→ **MATERIAL FOR THIS EXERCISE**:
BEGIN

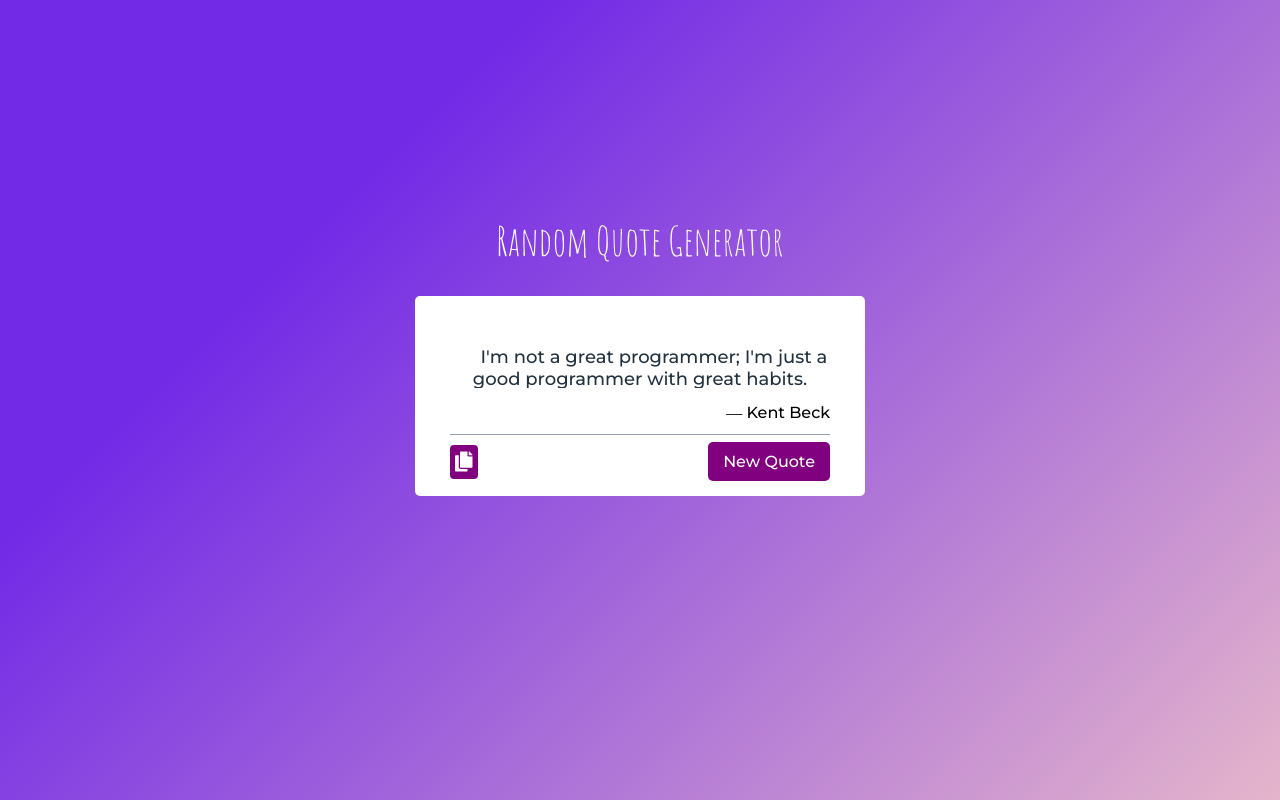
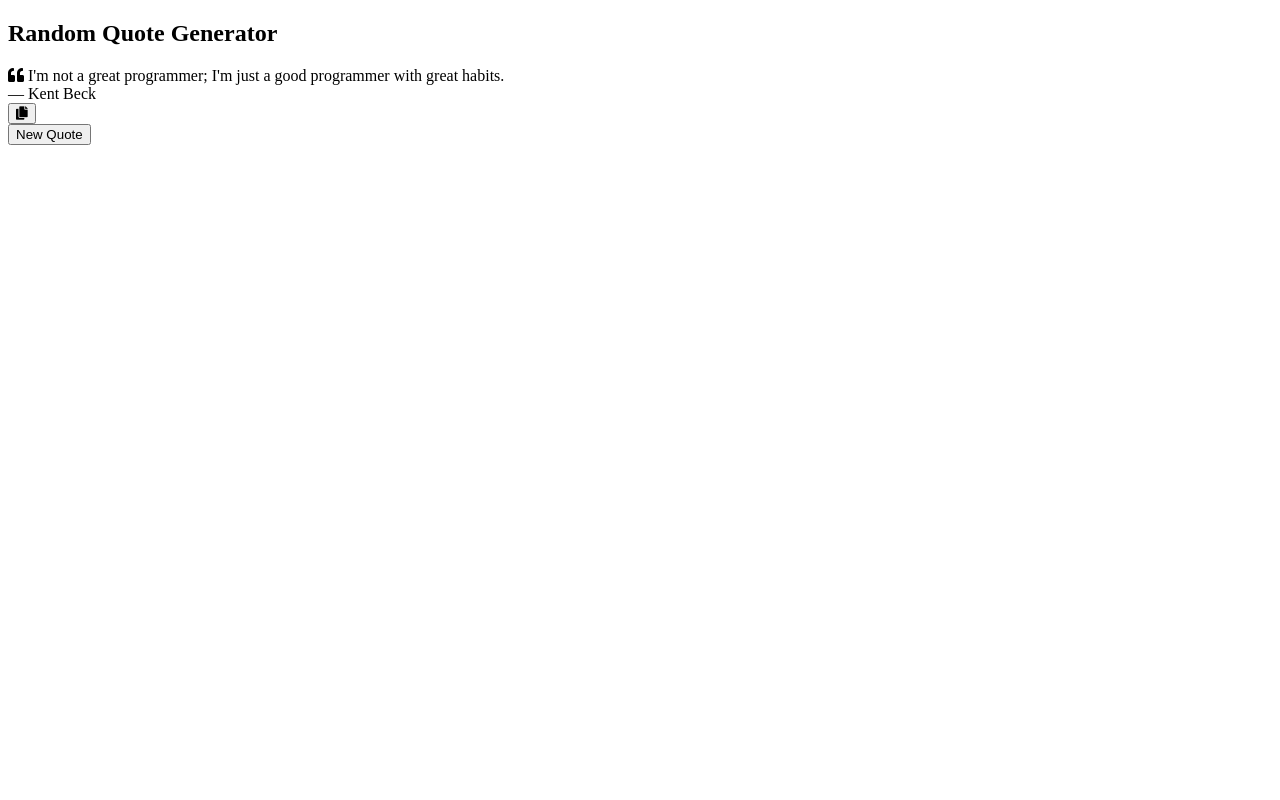
Before and after one commit to supzi-del/JavaScript30, a plain HTML site: page 30-Random quote generator/index.html in a window 1280 px wide. Drawn offline with Linux system fonts and the light colour scheme.

Commit message:
Update index.html

```diff
--- a/30-Random quote generator/index.html
+++ b/30-Random quote generator/index.html
@@ -3,7 +3,7 @@
 <head>
   <meta charset="UTF-8">
   <title>CodePen - A Pen by sup</title>
-  <link rel="stylesheet" href="./style.css">
+
 
 </head>
 <body>
```
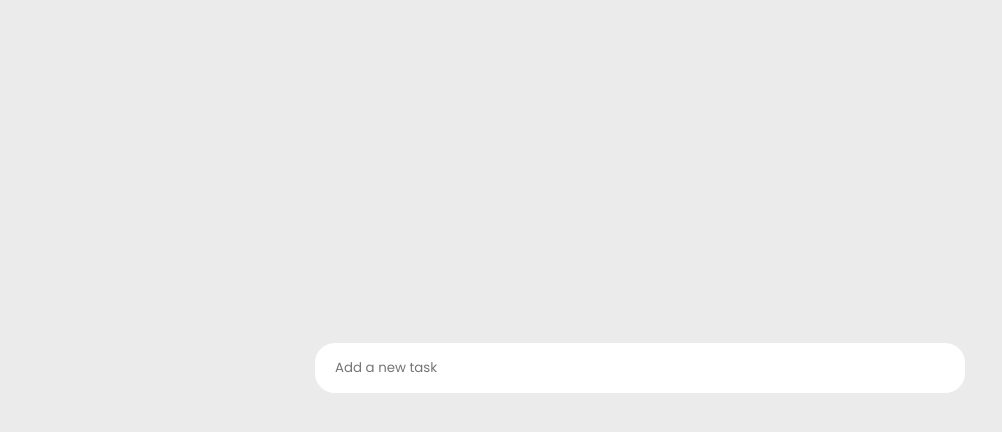
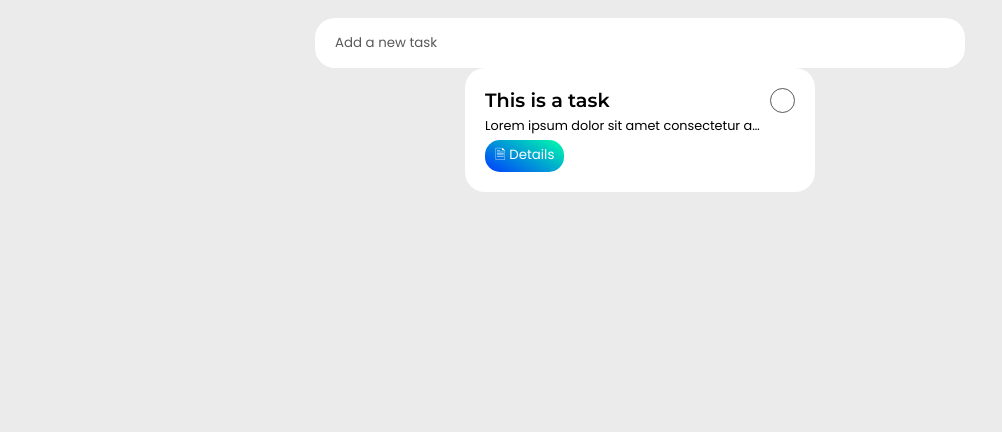
Before and after one commit to SiddhantGiri-dev/TidyTrack, a plain HTML site: page index.html in a window 1280 px wide. Shown: the part 72-504 px from the top of the page, without its empty margins (0-1002 px from the left). Drawn offline with Linux system fonts and the light colour scheme.

Commit message:
Design to-do element

```diff
--- a/index.html
+++ b/index.html
@@ -1,24 +1,53 @@
 <!DOCTYPE html>
 <html lang="en">
   <head>
-    <meta charset="UTF-8">
-    <meta name="viewport" content="width=device-width, initial-scale=1.0">
-    <link rel="stylesheet" href="./styles/index.css">
+    <meta charset="UTF-8" />
+    <meta name="viewport" content="width=device-width, initial-scale=1.0" />
+    <link rel="stylesheet" href="./styles/index.css" />
     <title>To-do list app | TidyTrack</title>
   </head>
   <body>
     <header class="flex">
       <a href="/" class="header-logo items-center flex">
-            <img src="./assets/images/logo.png" alt="">
+        <img src="./assets/images/logo.png" alt="" />
         <span class="font-em">TidyTrack</span>
       </a>
     </header>
-    <main class="flex justify-center items-center">
+    <main class="flex flex-col items-center">
       <label id="main-inp-container" for="main-input" class="flex flex-col">
-            <input type="text" id="main-input" name="main-input" placeholder="Add a new task">
-            <button class="flex items-center" id="add-task-btn"><span>+</span> Add</button>
+        <input
+          type="text"
+          id="main-input"
+          name="main-input"
+          placeholder="Add a new task"
+        />
+        <div id="details-inp-container" class="flex items-center">
+          <label for="details-input">&#128462;</label>
+          <input
+            type="text"
+            id="details-input"
+            name="details-input"
+            placeholder="Details"
+          />
+        </div>
+        <button class="flex items-center" id="add-task-btn">
+          <span>+</span> Add
+        </button>
       </label>
-        <div id="tasks-container"></div>
+      <div id="tasks-container" class="task-list">
+        <div class="task">
+          <input type="checkbox" title="Mark as done" />
+          <h3>This is a task</h3>
+          <p>
+            Lorem ipsum dolor sit amet consectetur adipisicing elit. Omnis
+            laboriosam voluptatum, adipisci nobis officia eveniet totam corporis
+            quas sint asperiores provident similique dignissimos amet,
+            temporibus placeat eum quidem expedita et nihil recusandae harum.
+            Nisi.
+          </p>
+          <button class="button-round">&#128462; Details</button>
+        </div>
+      </div>
     </main>
     <script type="module" src="./scripts/index.js"></script>
   </body>
--- a/scripts/dynamicStyles.js
+++ b/scripts/dynamicStyles.js
@@ -1,7 +1,8 @@
-export const mainInpAnim = (mainInp, addBtn) => {
+export const mainInpAnim = (mainInp, detailsInp, addBtn) => {
   // Make the add button visible once the main input is focused
   mainInp.addEventListener("focus", () => {
     mainInp.parentElement.classList.add("expanded-main-inp-container");
+    detailsInp.parentElement.style.height = "20px";
     addBtn.style.height = "20px";
   });
 
@@ -9,9 +10,10 @@ export const mainInpAnim = (mainInp, addBtn) => {
   document.body.addEventListener("click", (e) => {
     if (
       e.target != mainInp.parentElement &&
-      e.target.parentElement != mainInp.parentElement
+      !e.target.closest("#main-inp-container")
     ) {
       addBtn.style.height = "0";
+      detailsInp.parentElement.style.height = "0";
       mainInp.parentElement.classList.remove("expanded-main-inp-container");
     }
   });
--- a/scripts/index.js
+++ b/scripts/index.js
@@ -5,5 +5,6 @@ import { mainInpAnim } from "./dynamicStyles.js";
 const mainInp = document.getElementById("main-input");
 const addBtn = document.getElementById("add-task-btn");
 const tasksContainer = document.getElementById("tasks-container");
+const detailsInp = document.getElementById("details-input");
 
-mainInpAnim(mainInp, addBtn);
+mainInpAnim(mainInp, detailsInp, addBtn);
--- a/styles/index.css
+++ b/styles/index.css
@@ -1,4 +1,5 @@
 @import "./utils.css";
+@import "./tasks.css";
 
 header {
   padding: 0.7rem 1.3rem;
@@ -17,12 +18,12 @@ header {
 
 main {
   height: 90vh;
-  padding: 30px;
+  margin: 10px;
 }
 
 #main-inp-container {
   background-color: var(--color-pop);
-  width: 70vw;
+  width: 90vw;
   border-radius: 20px;
   max-width: 650px;
   cursor: text;
@@ -30,12 +31,13 @@ main {
 }
 
 .expanded-main-inp-container {
-    display: grid;
-    grid-template-areas: "inp inp inp"
+  display: grid;
+  grid-template-areas:
+    "inp inp inp"
+    "details details details"
     "space space btn";
-    justify-items: end;
-    align-items: center;
-    gap: 10px 0;
+  justify-items: end;
+  gap: 10px 0;
 }
 
 #main-input {
@@ -44,6 +46,36 @@ main {
   justify-self: start;
   width: 100%;
   grid-area: inp;
+}
+
+#main-input::placeholder {
+    color: var(--color-sub-text);
+}
+
+#details-inp-container {
+  gap: 5px;
+  height: 0;
+  overflow-y: hidden;
+  transition: 0.3s all;
+  grid-area: details;
+  width: 100%;
+}
+
+#details-inp-container span {
+    color: var(--color-sub-text);
+}
+
+#details-input {
+  border: none;
+  outline: none;
+  justify-self: start;
+  width: 100%;
+  grid-area: details;
+  font-size: 0.8rem;
+}
+
+#details-input::placeholder {
+    color: var(--color-sub-text);
 }
 
 #add-task-btn {
@@ -59,12 +91,12 @@ main {
   transition: 0.3s all;
 }
 
-#add-task-btn:hover,
-#add-task-btn:hover span {
-    color: var(--color-primary);
+#add-task-btn:hover{
+  color: var(--color-primary);
 }
 
 #add-task-btn span {
   font-size: 1.5rem;
   font-weight: 300;
+  color: inherit;
 }
--- /dev/null
+++ b/styles/tasks.css
@@ -0,0 +1,81 @@
+.task-list {
+  display: flex;
+  flex-wrap: wrap;
+  gap: 15px;
+}
+
+.task {
+  display: flex;
+  flex-direction: column;
+  gap: 5px;
+  padding: 20px;
+  background-color: var(--color-pop);
+  border-radius: 20px;
+  position: relative;
+  max-width: 350px;
+  transition: 0.3s all;
+  cursor: grab;
+}
+
+.task:hover {
+    transform: scale(1.05);
+}
+
+.task input[type="checkbox"] {
+  position: absolute;
+  right: 20px;
+  top: 20px;
+  width: 25px;
+  height: 25px;
+  border: 1px solid var(--color-sub-text);
+  border-radius: 50%;
+  appearance: none;
+  -webkit-appearance: none;
+  cursor: pointer;
+}
+
+.task input[type="checkbox"]:checked {
+  background-color: var(--color-success);
+  display: flex;
+  align-items: center;
+  justify-content: center;
+}
+
+.task input[type="checkbox"]:checked::after {
+  content: "✔";
+  font-size: 1.1rem;
+  display: block;
+  transform: rotate(10deg);
+  color: white;
+}
+
+.task h3,
+.task p {
+  text-overflow: ellipsis;
+  white-space: nowrap;
+  overflow: hidden;
+  width: 90%;
+}
+
+.task h3 {
+  font-size: 1.2rem;
+  font-weight: 600;
+}
+
+.task p {
+  font-size: 0.8rem;
+}
+
+.task button {
+    background: linear-gradient(30deg, var(--color-primary), var(--color-opt));
+    color: var(--color-pop);
+    transition: 0.3s all;
+}
+
+.task button:hover {
+    transform: scale(1.05);
+}
+
+.task button:active {
+    transform: scale(0.95);
+}
--- a/styles/utils.css
+++ b/styles/utils.css
@@ -5,7 +5,10 @@
     --bg: #ebebeb;
     --color: black;
     --color-pop: white;
-    --color-primary: rgb(0, 195, 255);
+    --color-sub-text: rgb(89, 89, 89);
+    --color-primary: rgb(0, 60, 255);
+    --color-opt: rgb(0, 255, 170);
+    --color-success: rgb(18, 184, 18);
 
     /* Fonts */
     --font-normal: "Poppins", sans-serif;
@@ -48,6 +51,20 @@ h6 {
 }
 
 
+/* Margins */
+.m-auto {
+    margin: auto;
+}
+
+/* Buttons */
+.button-round {
+    width: fit-content;
+    padding: 5px 10px;
+    border: none;
+    border-radius: 15px;
+    cursor: pointer;
+}
+
 /* Flexbox */
 .flex {
     display: flex;
```
Also changed, not shown: scripts/Todo.js (added, +7 -0 lines). Lines whose indentation alone changed are shown as unchanged.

END

→ **PROBLEM DETAILS**: Please give the number of lines in the listing that include "container", with nothing else.

→ **TASK SOLUTION**: 12